    eSafety is a term that constantly comes up in school communities, and with good reason. Students across the world are engaging with technology in ways that have never been seen before. This article addresses 5 beginning tips to help you boost your school’s eSafety. 

  • Tackling inequality in EdTech
    Tackling inequality in EdTech

    We have all been devastated by this pandemic that has swept the world in a matter of weeks. Schools have rapidly had to change the way they operate and be available for key workers' children. The inequalities that have long existed in communities and schools are now being amplified by the virus.

  • EdTech review & The Curriculum Lab
    EdTech review & The Curriculum Lab

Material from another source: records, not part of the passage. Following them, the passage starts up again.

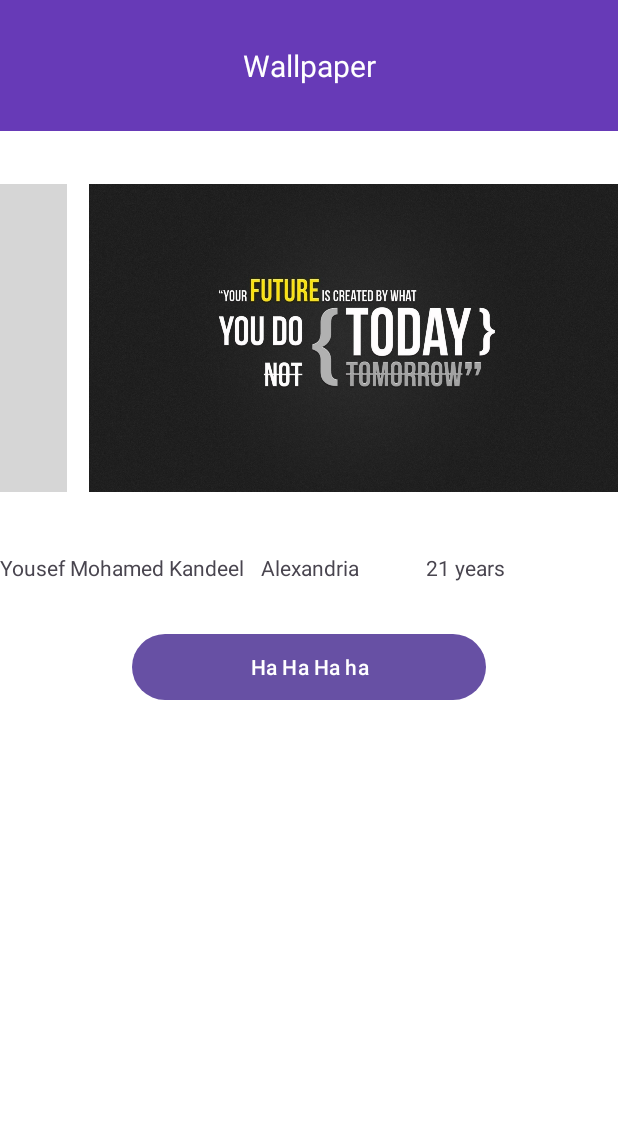
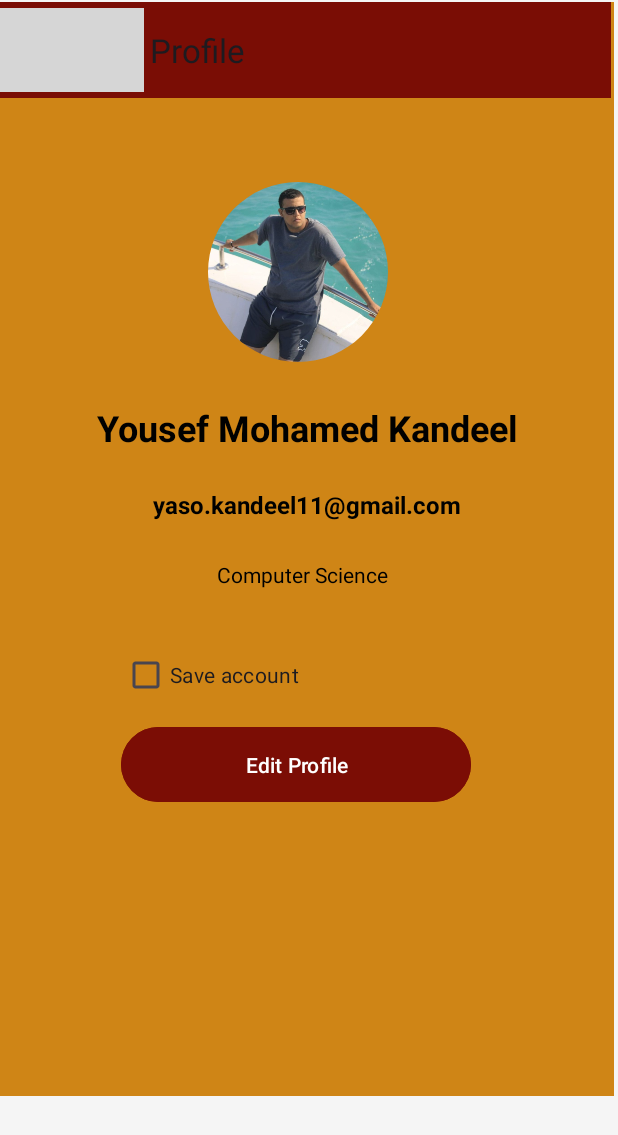
Before and after one commit to indoo24/apps, an Android app: the screen it shows after launch (MainActivity), on a phone screen of 412 x 824 dp. Shown: the top 1135 px of the screen. Run offline under Robolectric (Android 15) with nearby library versions, the phone set to English and light mode, and no system bars; our stand-ins replace CircleImageView; 2 statements that could not run were skipped; grey boxes are pictures that could not be loaded.

Commit message:
second assignment.

```diff
--- a/app/build.gradle.kts
+++ b/app/build.gradle.kts
@@ -33,6 +33,9 @@ android {
     kotlinOptions {
         jvmTarget = "11"
     }
+    buildFeatures{
+        viewBinding = true
+    }
 }
 
 dependencies {
--- a/app/src/main/AndroidManifest.xml
+++ b/app/src/main/AndroidManifest.xml
@@ -12,6 +12,10 @@
         android:supportsRtl="true"
         android:theme="@style/Theme.MyFirstApp"
         tools:targetApi="31">
+        <meta-data
+            android:name="example.meta.data"
+            android:value="some_value" />
+
         <activity
             android:name=".MainActivity"
             android:exported="true">
--- a/app/src/main/java/com/example/myfirstapp/MainActivity.kt
+++ b/app/src/main/java/com/example/myfirstapp/MainActivity.kt
@@ -5,9 +5,14 @@ import androidx.activity.enableEdgeToEdge
 import androidx.appcompat.app.AppCompatActivity
 import androidx.core.view.ViewCompat
 import androidx.core.view.WindowInsetsCompat
+import com.example.myfirstapp.databinding.ActivityMainBinding
 
 class MainActivity : AppCompatActivity() {
+        lateinit var binding: ActivityMainBinding
     override fun onCreate(savedInstanceState: Bundle?) {
+
+        binding = ActivityMainBinding.inflate(layoutInflater)
+        binding.profileName.text = "Yaso"
         super.onCreate(savedInstanceState)
         enableEdgeToEdge()
         setContentView(R.layout.activity_main)
@@ -16,5 +21,7 @@ class MainActivity : AppCompatActivity() {
             v.setPadding(systemBars.left, systemBars.top, systemBars.right, systemBars.bottom)
             insets
         }
+
     }
+
 }
--- a/app/src/main/res/layout/activity_main.xml
+++ b/app/src/main/res/layout/activity_main.xml
@@ -5,107 +5,111 @@
     android:id="@+id/main"
     android:layout_width="match_parent"
     android:layout_height="match_parent"
-    android:background="@color/white"
+    android:background="#F5F5F5"
     tools:context=".MainActivity">
 
-    <LinearLayout
-        android:layout_width="match_parent"
-        android:layout_height="match_parent"
-        android:orientation="vertical"
-        tools:layout_editor_absoluteX="16dp"
-        tools:layout_editor_absoluteY="26dp">
+
+    <androidx.constraintlayout.widget.ConstraintLayout
+        android:layout_width="409dp"
+        android:layout_height="729dp"
+        android:layout_marginTop="1dp"
+        android:background="#CF8516"
+        app:layout_constraintStart_toStartOf="parent"
+        app:layout_constraintTop_toTopOf="parent"
+        tools:ignore="MissingConstraints">
+
+
+        <com.google.android.material.imageview.ShapeableImageView
+            android:id="@+id/roundedImageView"
+            android:layout_width="120dp"
+            android:layout_height="120dp"
+            android:layout_marginTop="56dp"
+            android:scaleType="centerCrop"
+            android:src="@drawable/my_photo"
+            app:layout_constraintEnd_toEndOf="parent"
+            app:layout_constraintHorizontal_bias="0.48"
+            app:layout_constraintStart_toStartOf="parent"
+            app:layout_constraintTop_toBottomOf="@+id/toolbar"
+            app:shapeAppearanceOverlay="@style/CircleImageViewStyle" />
 
         <TextView
-            android:id="@+id/text1"
-            android:layout_width="match_parent"
+            android:id="@+id/profile_name"
+            android:layout_width="wrap_content"
             android:layout_height="wrap_content"
-            android:background="@color/pink"
-            android:padding="30dp"
-            android:text="@string/wallpaper"
-            android:textAlignment="center"
-            android:textColor="@color/white"
-            android:textSize="20sp">
+            android:layout_marginTop="27dp"
+            android:text="@string/my_name"
+            android:textColor="@color/black"
+            android:textSize="24sp"
+            android:textStyle="bold"
+            app:layout_constraintEnd_toEndOf="parent"
+            app:layout_constraintStart_toStartOf="parent"
+            app:layout_constraintTop_toBottomOf="@+id/roundedImageView" />
 
-        </TextView>
-
-        <LinearLayout
-
-            android:layout_width="match_parent"
-            android:layout_height="276dp">
-
-            <ImageView
-                android:id="@+id/image1"
-                android:layout_marginRight="7dp"
-                android:layout_width="wrap_content"
-                android:layout_height="205dp"
-                android:layout_gravity="center"
-                android:layout_weight="1"
-                android:scaleType="fitXY"
-                android:src="@drawable/mountain">
-
-            </ImageView>
-
-
-            <ImageView
-                android:layout_marginLeft="7dp"
-                android:id="@+id/image2"
-                android:layout_width="wrap_content"
-                android:layout_height="205dp"
-                android:layout_gravity="center"
-                android:layout_weight="1"
-                android:scaleType="fitXY"
-                android:src="@drawable/wallpaperflare">
-
-            </ImageView>
-
-        </LinearLayout>
-
-
-        <LinearLayout
-
+        <TextView
+            android:id="@+id/profile_email"
             android:layout_width="wrap_content"
-            android:layout_height="55dp"
-            android:orientation="horizontal">
-
-            <TextView
-                android:layout_width="174dp"
-                android:layout_height="44dp"
-                android:layout_gravity="center"
-                android:scaleType="fitXY"
-                android:text="@string/my_name">
-
-            </TextView>
-
-            <TextView
-                android:layout_width="110dp"
-                android:layout_height="44dp"
-                android:layout_gravity="center"
-                android:scaleType="fitXY"
-                android:text="@string/home">
-
-            </TextView>
-
-            <TextView
-                android:layout_width="295dp"
-                android:layout_height="44dp"
-                android:layout_gravity="center"
-                android:scaleType="fitXY"
-                android:text="@string/age">
-
-            </TextView>
-
-
-        </LinearLayout>
+            android:layout_height="wrap_content"
+            android:layout_marginTop="24dp"
+            android:text="@string/email"
+            android:textColor="@color/black"
+            android:textSize="16sp"
+            android:textStyle="bold"
+            app:layout_constraintEnd_toEndOf="parent"
+            app:layout_constraintStart_toStartOf="parent"
+            app:layout_constraintTop_toBottomOf="@+id/profile_name" />
 
         <Button
-            android:id="@+id/button2"
-            android:layout_width="236dp"
-            android:layout_height="52dp"
-            android:layout_gravity="center"
-            android:gravity="center"
-            android:text="@string/button" />
+            android:id="@+id/edit_profile_button"
+            android:layout_width="233dp"
+            android:layout_height="58dp"
+            android:layout_marginTop="26dp"
+            android:layout_marginBottom="211dp"
+            android:backgroundTint="@color/primary_color"
+            android:text="@string/button"
+            android:textColor="@color/white"
+            app:layout_constraintBottom_toBottomOf="parent"
+            app:layout_constraintEnd_toEndOf="parent"
+            app:layout_constraintHorizontal_bias="0.46"
+            app:layout_constraintStart_toStartOf="parent"
+            app:layout_constraintTop_toBottomOf="@+id/checkBox" />
 
-    </LinearLayout>
+        <TextView
+            android:id="@+id/textView"
+            android:layout_width="wrap_content"
+            android:layout_height="wrap_content"
+            android:layout_marginTop="26dp"
+            android:text="@string/study"
+            android:textColor="#000000"
+            app:layout_constraintEnd_toEndOf="parent"
+            app:layout_constraintHorizontal_bias="0.489"
+            app:layout_constraintStart_toStartOf="parent"
+            app:layout_constraintTop_toBottomOf="@+id/profile_email" />
 
+        <CheckBox
+            android:id="@+id/checkBox"
+            android:layout_width="wrap_content"
+            android:layout_height="wrap_content"
+            android:layout_marginStart="81dp"
+            android:layout_marginTop="33dp"
+            android:layout_marginEnd="209dp"
+            android:text="Save account"
+            app:layout_constraintEnd_toEndOf="parent"
+            app:layout_constraintHorizontal_bias="0.0"
+            app:layout_constraintStart_toStartOf="parent"
+            app:layout_constraintTop_toBottomOf="@+id/textView" />
 
+        <androidx.appcompat.widget.Toolbar
+            android:id="@+id/toolbar"
+            android:layout_width="407dp"
+            android:layout_height="wrap_content"
+            android:background="#7A0D05"
+            android:minHeight="?attr/actionBarSize"
+            android:textAlignment="center"
+            android:theme="?attr/actionBarTheme"
+            app:navigationIcon="@drawable/icon_back"
+            app:title="@string/app_title"
+            tools:layout_editor_absoluteX="0dp"
+            tools:layout_editor_absoluteY="0dp" />
+
+    </androidx.constraintlayout.widget.ConstraintLayout>
 </androidx.constraintlayout.widget.ConstraintLayout>
--- a/app/src/main/res/values/colors.xml
+++ b/app/src/main/res/values/colors.xml
@@ -4,4 +4,7 @@
     <color name="white">#FFFFFFFF</color>
     <color name="pink">#673AB7</color>
     <color name="red">#880606</color>
+    <color name="gray">#A8A5A5</color>
+    <color name="primary_color">#7B0D05</color>
+    <color name="error_color">#FFEB3B</color>
 </resources>
--- a/app/src/main/res/values/strings.xml
+++ b/app/src/main/res/values/strings.xml
@@ -1,8 +1,10 @@
 <resources>
     <string name="app_name">My First App</string>
     <string name="wallpaper">Wallpaper</string>
-    <string name="button">Ha Ha Ha ha</string>
+    <string name="button"> Edit Profile</string>
     <string name="my_name">Yousef Mohamed Kandeel</string>
-    <string name="age">21 years</string>
-    <string name="home">Alexandria</string>
+    <string name="app_title">Profile</string>
+    <string name="email">yaso.kandeel11@gmail.com</string>
+    <string name="study">Computer Science</string>
+
 </resources>
--- /dev/null
+++ b/app/src/main/res/values/style.xml
@@ -0,0 +1,8 @@
+<?xml version="1.0" encoding="utf-8"?>
+<resources>
+    <style name="CircleImageViewStyle" parent="">
+        <item name="cornerFamily">rounded</item>
+        <item name="cornerSize">50%</item>
+    </style>
+
+</resources>
--- a/gradle/libs.versions.toml
+++ b/gradle/libs.versions.toml
@@ -1,5 +1,5 @@
 [versions]
-agp = "8.7.1"
+agp = "8.7.2"
 kotlin = "1.9.24"
 coreKtx = "1.10.1"
 junit = "4.13.2"
```
Also changed, not shown: app/src/main/res/drawable/my_photo.jpg (added), app/src/main/res/drawable/wallpaperflare.jpg (deleted).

    The world is catching up with a truth that we’ve championed at Learning Ladders for the last 5 years - that children’s learning outcomes are greatly improved by teachers, parents and learners working in partnership. 

  • Reducing primary to secondary transition stress
    Reducing primary to secondary transition stress

    As school leaders grapple with the near impossible mission to start bringing more students into schools from 1st June, there are hundreds of thousands of Year 6 pupils thinking anxiously about their move to secondary school.

  • Generation Z and online tutoring: natural bedfellows?
    Generation Z and online tutoring: natural bedfellows?

    The K-12 online tutoring market is booming around the world, with recent research estimating it to grow by 12% per year over the next five years, a USD $60bn increase. By breaking down geographic barriers and moving beyond the limits of local teaching expertise, online tutoring platforms are an especially valuable tool for those looking to supplement their studies in the developing world, and students globally are increasingly signing up to online tuition early on in their secondary education schooling. 

  • Employable young people or human robots?
    Employable young people or human robots?

    STEM skills have been a major focus in education for over a decade and more young people are taking science, technology, engineering, and maths subjects at university than ever before, according to statistics published by UCAS. The downside of this is that the UK is now facing a soft skills crisis and the modern world will also require children to develop strong social skills as the workplaces are transformed by technology. 

In order to make our website better for you, we use cookies!

Some firefox users may experience missing content, to fix this, click the shield in the top left and "disable tracking protection"